The Iranian regime has taken yet another step in its decades-long campaign against the MEK by putting the organization on trial. The publicity stunt comes amid new calls for the regime to be held accountable for the 30,000 MEK members killed during the 1988 Massacre.
Death Commissioner Ebrahim Raisi
Notably, the head of the Iranian regime’s judiciary is the notorious Death Commissioner Ebrahim Raisi, a man who personally ordered the execution of thousands of MEK political prisoners during the 1988 Massacre. Raisi has never apologized for his role in the mass killing and publicly called for the elimination of the MEK in an interview about the massacre after he took office.
Human rights organizations, including Amnesty International, consider the 1988 Massacre to be a crime against humanity. None of its perpetrators have ever been brought to justice. There is currently a growing movement to conduct an independent investigation into the mass executions and refer the perpetrators to the International Criminal Court.
The case against the MEK hinges on testimony from former members of the organization who have inside information on its structure and practices. However, the regime has been exposed on numerous occasions for its practice of recruiting Ministry of Intelligence and Security (MOIS) agents to disseminate misinformation about the MEK.

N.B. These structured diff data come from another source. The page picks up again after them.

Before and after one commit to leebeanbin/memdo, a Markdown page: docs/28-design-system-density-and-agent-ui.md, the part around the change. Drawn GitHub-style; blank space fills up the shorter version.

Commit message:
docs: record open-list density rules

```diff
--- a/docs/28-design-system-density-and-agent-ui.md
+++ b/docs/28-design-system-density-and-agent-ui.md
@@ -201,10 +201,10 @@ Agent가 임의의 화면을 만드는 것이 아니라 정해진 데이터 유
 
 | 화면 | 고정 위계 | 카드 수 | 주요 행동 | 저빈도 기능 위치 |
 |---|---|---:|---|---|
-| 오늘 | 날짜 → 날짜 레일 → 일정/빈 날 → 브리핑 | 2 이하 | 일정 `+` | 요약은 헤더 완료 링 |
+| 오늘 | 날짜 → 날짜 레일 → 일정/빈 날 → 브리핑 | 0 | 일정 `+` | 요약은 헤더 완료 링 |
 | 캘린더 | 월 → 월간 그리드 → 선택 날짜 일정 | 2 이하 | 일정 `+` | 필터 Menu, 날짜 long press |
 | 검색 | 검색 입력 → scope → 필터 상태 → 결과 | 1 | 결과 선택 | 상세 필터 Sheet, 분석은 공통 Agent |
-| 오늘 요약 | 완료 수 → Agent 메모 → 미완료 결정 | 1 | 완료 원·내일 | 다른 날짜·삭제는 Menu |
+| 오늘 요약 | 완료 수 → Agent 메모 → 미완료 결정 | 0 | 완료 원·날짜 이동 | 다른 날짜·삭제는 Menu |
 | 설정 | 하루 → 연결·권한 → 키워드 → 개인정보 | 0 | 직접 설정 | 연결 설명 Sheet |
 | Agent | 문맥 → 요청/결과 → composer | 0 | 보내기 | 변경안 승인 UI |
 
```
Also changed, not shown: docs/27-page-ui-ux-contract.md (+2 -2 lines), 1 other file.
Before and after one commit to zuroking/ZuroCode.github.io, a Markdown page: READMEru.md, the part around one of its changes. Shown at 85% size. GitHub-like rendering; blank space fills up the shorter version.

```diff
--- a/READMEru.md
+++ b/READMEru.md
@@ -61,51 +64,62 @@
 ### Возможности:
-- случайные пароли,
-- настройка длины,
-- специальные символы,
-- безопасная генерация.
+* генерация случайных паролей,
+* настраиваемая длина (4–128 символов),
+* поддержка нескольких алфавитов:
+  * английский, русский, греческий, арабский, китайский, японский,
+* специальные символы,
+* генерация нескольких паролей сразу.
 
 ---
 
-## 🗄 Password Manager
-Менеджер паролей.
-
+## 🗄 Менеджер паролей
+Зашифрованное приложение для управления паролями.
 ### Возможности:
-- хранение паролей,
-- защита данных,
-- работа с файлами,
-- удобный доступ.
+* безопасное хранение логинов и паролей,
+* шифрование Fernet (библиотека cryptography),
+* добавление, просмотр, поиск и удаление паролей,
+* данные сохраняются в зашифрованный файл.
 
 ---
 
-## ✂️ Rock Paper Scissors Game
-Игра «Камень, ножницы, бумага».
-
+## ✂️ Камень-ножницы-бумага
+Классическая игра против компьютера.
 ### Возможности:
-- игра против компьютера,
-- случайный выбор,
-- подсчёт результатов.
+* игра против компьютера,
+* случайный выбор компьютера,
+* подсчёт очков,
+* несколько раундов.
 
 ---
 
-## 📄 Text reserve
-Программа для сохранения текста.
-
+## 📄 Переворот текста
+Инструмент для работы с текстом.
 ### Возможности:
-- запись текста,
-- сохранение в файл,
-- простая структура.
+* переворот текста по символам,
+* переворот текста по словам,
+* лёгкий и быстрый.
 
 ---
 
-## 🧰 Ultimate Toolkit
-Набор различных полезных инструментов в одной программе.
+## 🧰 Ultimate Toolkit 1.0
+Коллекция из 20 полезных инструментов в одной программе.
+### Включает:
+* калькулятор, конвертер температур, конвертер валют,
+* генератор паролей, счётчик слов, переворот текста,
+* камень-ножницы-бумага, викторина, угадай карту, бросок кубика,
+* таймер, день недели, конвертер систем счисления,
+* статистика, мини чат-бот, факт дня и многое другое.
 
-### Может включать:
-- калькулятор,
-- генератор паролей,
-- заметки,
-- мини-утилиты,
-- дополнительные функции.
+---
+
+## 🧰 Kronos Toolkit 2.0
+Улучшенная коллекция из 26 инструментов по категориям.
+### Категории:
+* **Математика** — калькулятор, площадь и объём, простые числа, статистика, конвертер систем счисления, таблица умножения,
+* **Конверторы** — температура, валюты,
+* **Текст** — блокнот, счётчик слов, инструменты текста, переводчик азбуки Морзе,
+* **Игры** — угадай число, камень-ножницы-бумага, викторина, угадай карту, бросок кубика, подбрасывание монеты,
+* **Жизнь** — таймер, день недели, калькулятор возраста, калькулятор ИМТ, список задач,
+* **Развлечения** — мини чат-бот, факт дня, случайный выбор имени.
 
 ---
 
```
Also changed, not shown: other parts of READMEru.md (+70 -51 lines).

Former Iranian Minister of Intelligence Nasser Razavi explained the regime’s strategy in his 2019 book. “In the 1990s, we had a fundamental revision of the methods and strategies of fighting the MEK,” he wrote. “We concluded that we could not destroy the organization by carrying out operations and military strikes… The more they are hit, the more they become strong and coherent and capable of recruiting more people. Their activity will intensify unless we go for psychological operations against them, which should focus mainly on those who have left the organization.”
The regime carried out these psychological operations by contacting current and former members and coercing them into working with the regime. They threatened their families in Iran and offered large amounts of money for former members to speak against the group. The case of Massoud Khodabandeh and his British wife Anne Singleton is a well-known example of this strategy.
Regime agents contacted the couple while Khodabandeh was active within the MEK and began threatening his family in Iran. Eventually, both husband and wife began working as assets with the MOIS, and once established, they were able to make a living speaking against the MEK. Their words consist entirely of regime talking points.
A 2012 report by the U.S. Federal Research Division of the Library of Congress confirmed that Khodabandeh and Singleton are MOIS operatives and acknowledged that they have been cited as independent experts on security and counterterrorism in widely published writings across the Western world. Even today some media continue to cite the couple as authoritative sources.
A Call to Journalists
“Former members” of the MEK are often taken at their word by Western audiences who fail to acknowledge or understand the power or reach of the regime’s propaganda. Verification of former members takes place in Iranian state media, which is controlled by the regime. Western journalists generally look no further.
Western media should take some time to learn about the MEK and Iranian Resistance. The Iranian people have been on the verge of overthrowing the ruling regime for more than three years, and journalists have either ignored the uprisings or written about them with appalling ignorance.
The MEK is a major player in the Iranian Resistance, and when the people overthrow the mullahs and create a free and democratic Iran, it would be wise to know how it happened.